Exercise
Your copy begins at the line with "class M3,M4 doing" and runs through the end of the data below. Set down only those lines exactly, without pictures.

Extracted data
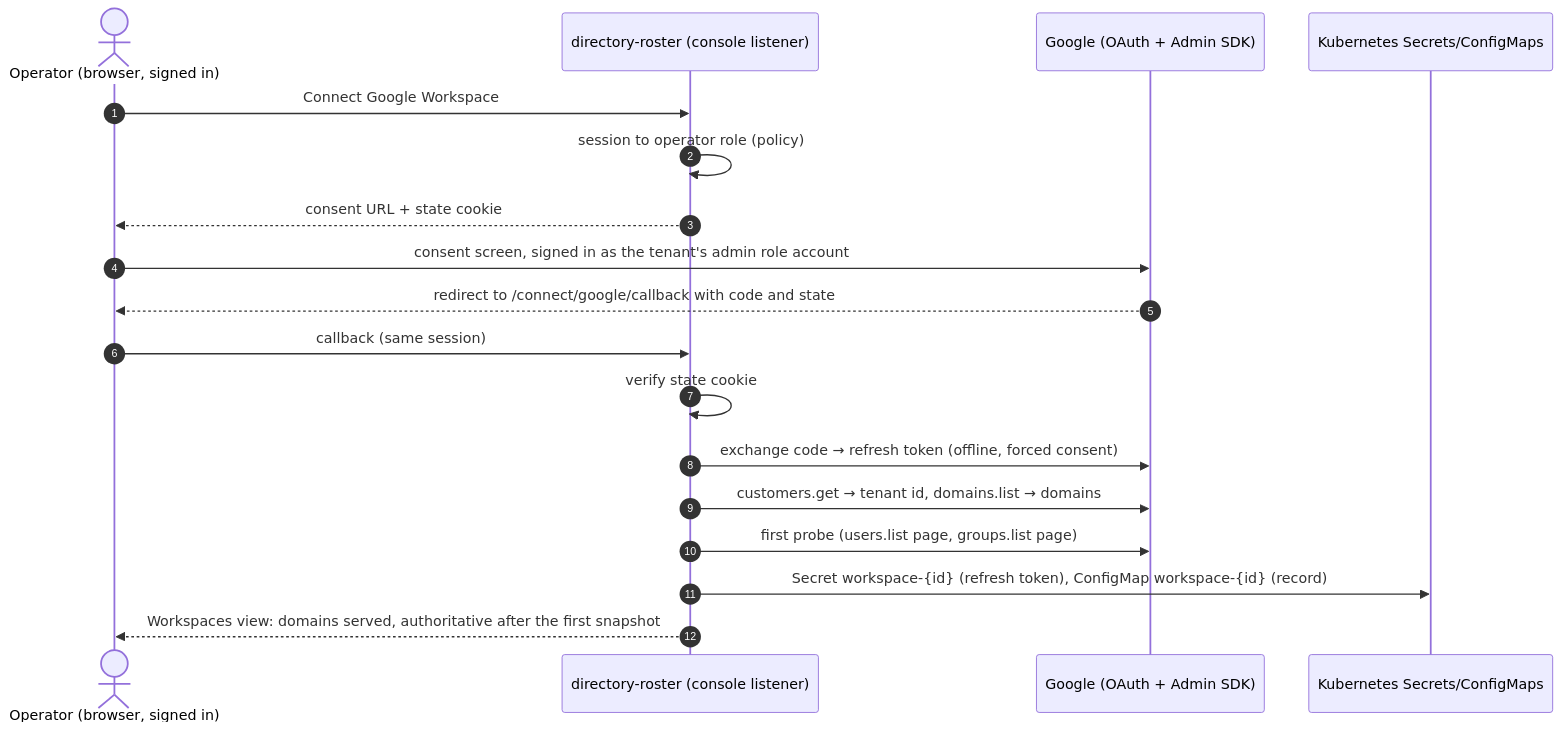
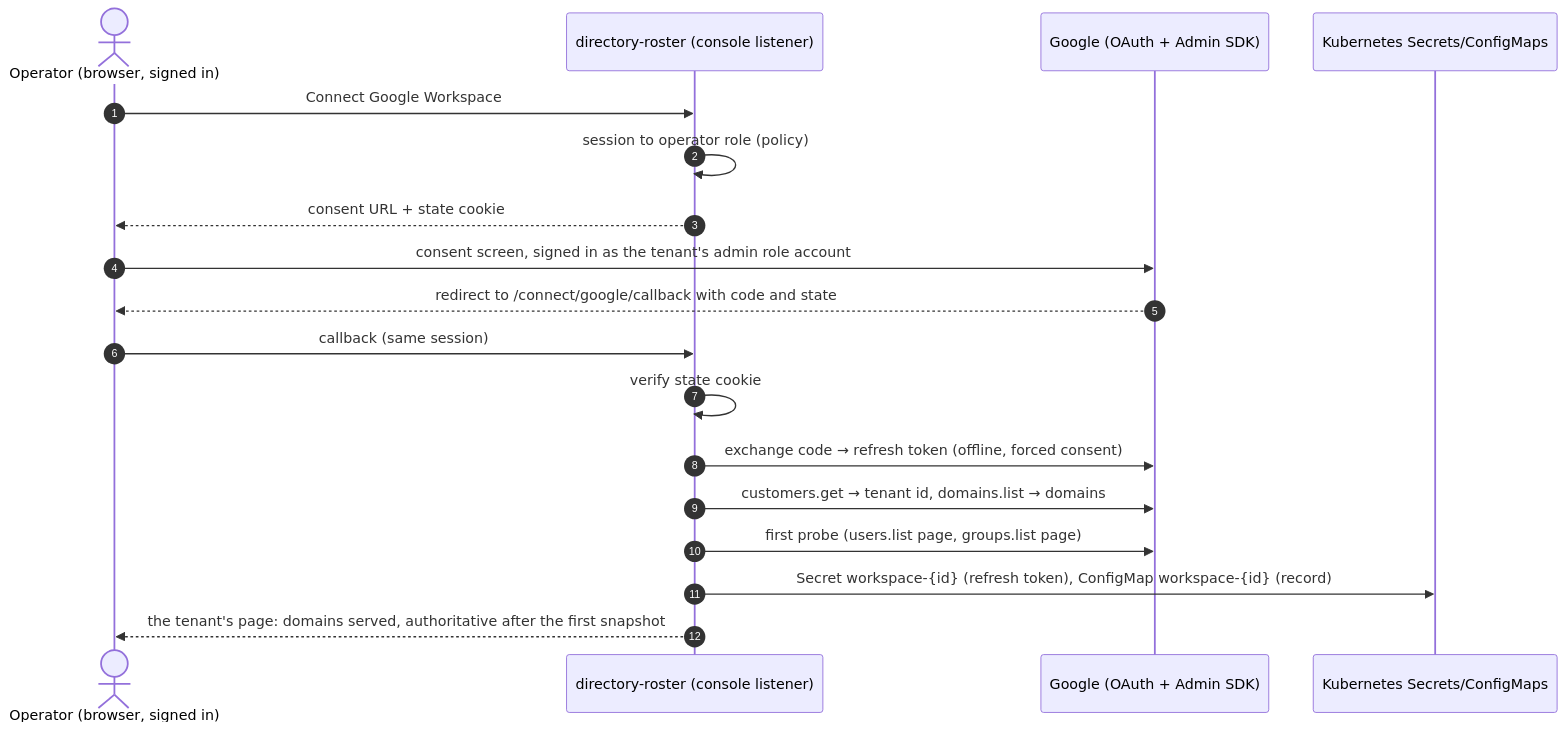
The ninth of 11 diagrams in docs/architecture.md (truvity/access-roster), drawn with Mermaid before and after one commit. The commit also changed other lines of this file and 7 other files, not shown here.

````diff
--- a/docs/architecture.md
+++ b/docs/architecture.md
@@ -333,20 +333,20 @@
 ```mermaid
 sequenceDiagram
   autonumber
   actor Op as Operator (browser, signed in)
   participant Hub as directory-roster (console listener)
   participant G as Google (OAuth + Admin SDK)
   participant K as Kubernetes Secrets/ConfigMaps
   Op->>Hub: Connect Google Workspace
   Hub->>Hub: session to operator role (policy)
   Hub-->>Op: consent URL + state cookie
   Op->>G: consent screen, signed in as the tenant's admin role account
   G-->>Op: redirect to /connect/google/callback with code and state
   Op->>Hub: callback (same session)
   Hub->>Hub: verify state cookie
   Hub->>G: exchange code → refresh token (offline, forced consent)
   Hub->>G: customers.get → tenant id, domains.list → domains
   Hub->>G: first probe (users.list page, groups.list page)
   Hub->>K: Secret workspace-{id} (refresh token), ConfigMap workspace-{id} (record)
-  Hub-->>Op: Workspaces view: domains served, authoritative after the first snapshot
+  Hub-->>Op: the tenant's page: domains served, authoritative after the first snapshot
 ```
````
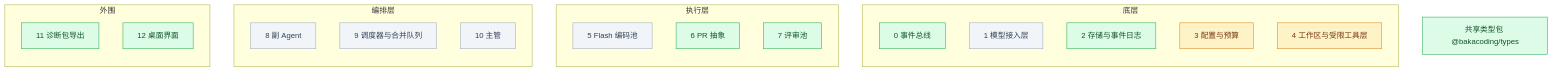
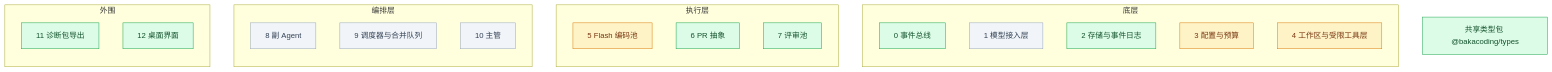
One commit to Akarin7784/BakaCoding changed the diagram in docs/progress.md. Above: the diagram before and after it, drawn with Mermaid. The commit also changed other lines of this file and 14 other files, not shown here.

````diff
--- a/docs/progress.md
+++ b/docs/progress.md
@@ -11,33 +11,33 @@
 ```mermaid
 flowchart BT
   subgraph 底层
     M0[0 事件总线]
     M1[1 模型接入层]
     M2[2 存储与事件日志]
     M3[3 配置与预算]
     M4[4 工作区与受限工具层]
   end
   subgraph 执行层
     M5[5 Flash 编码池]
     M6[6 PR 抽象]
     M7[7 评审池]
   end
   subgraph 编排层
     M8[8 副 Agent]
     M9[9 调度器与合并队列]
     M10[10 主管]
   end
   subgraph 外围
     M11[11 诊断包导出]
     M12[12 桌面界面]
   end
   T[共享类型包 @bakacoding/types]
 
   classDef todo fill:#f1f5f9,stroke:#94a3b8,color:#334155
   classDef doing fill:#fef3c7,stroke:#d97706,color:#78350f
   classDef done fill:#dcfce7,stroke:#16a34a,color:#14532d
 
   class M0,M2,M6,M7,M11,M12,T done
-  class M3,M4 doing
-  class M1,M5,M8,M9,M10 todo
+  class M3,M4,M5 doing
+  class M1,M8,M9,M10 todo
 ```
````
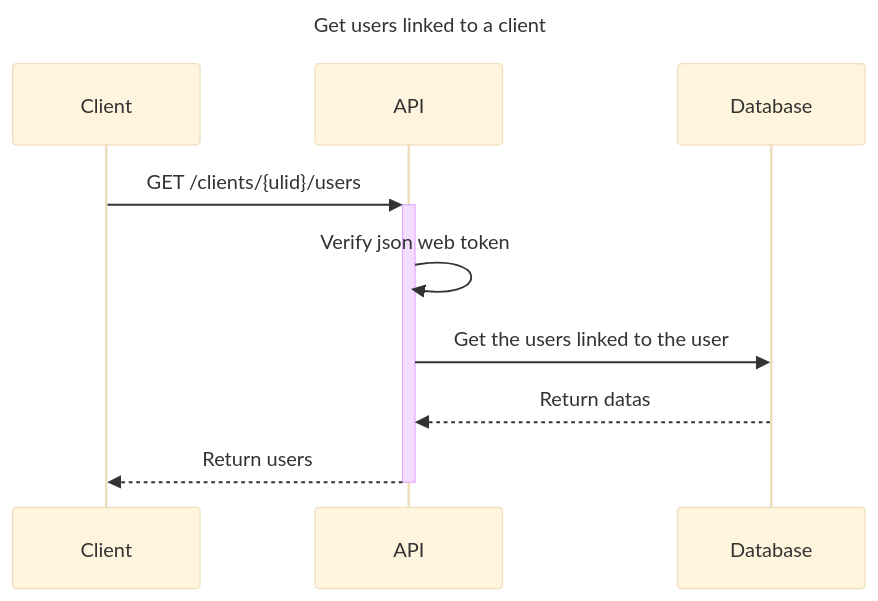
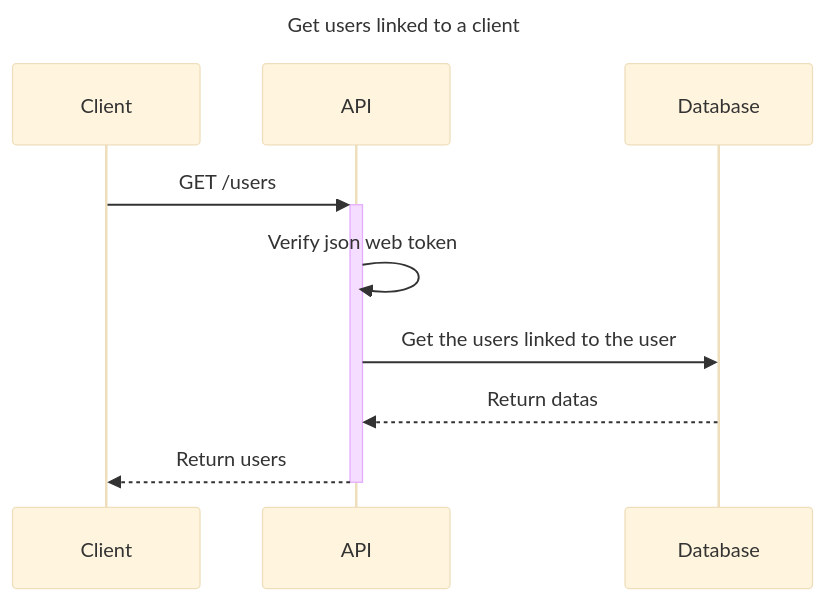
One commit to acecconato/AnthonyCecconato_7_12052023 changed the diagram in docs/sequence/get_users.md. Above: the diagram before and after it, drawn with Mermaid (base theme). The commit also changed 3 other files, not shown here.

````diff
--- a/docs/sequence/get_users.md
+++ b/docs/sequence/get_users.md
@@ -1,13 +1,13 @@
 ```mermaid
 sequenceDiagram
 title Get users linked to a client
 
-Client->>+API: GET /clients/{ulid}/users
+Client->>+API: GET /users
 
 API->>API: Verify json web token
 
 API->>Database: Get the users linked to the user
 Database-->>API: Return datas
 
 API-->>-Client: Return users
 ```
````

Solution to this problem
-  class M3,M4 doing
-  class M1,M5,M8,M9,M10 todo
+  class M3,M4,M5 doing
+  class M1,M8,M9,M10 todo
 ```
````
One commit to acecconato/AnthonyCecconato_7_12052023 changed the diagram in docs/sequence/get_users.md. Above: the diagram before and after it, drawn with Mermaid (base theme). The commit also changed 3 other files, not shown here.

````diff
--- a/docs/sequence/get_users.md
+++ b/docs/sequence/get_users.md
@@ -1,13 +1,13 @@
 ```mermaid
 sequenceDiagram
 title Get users linked to a client
 
-Client->>+API: GET /clients/{ulid}/users
+Client->>+API: GET /users
 
 API->>API: Verify json web token
 
 API->>Database: Get the users linked to the user
 Database-->>API: Return datas
 
 API-->>-Client: Return users
 ```
````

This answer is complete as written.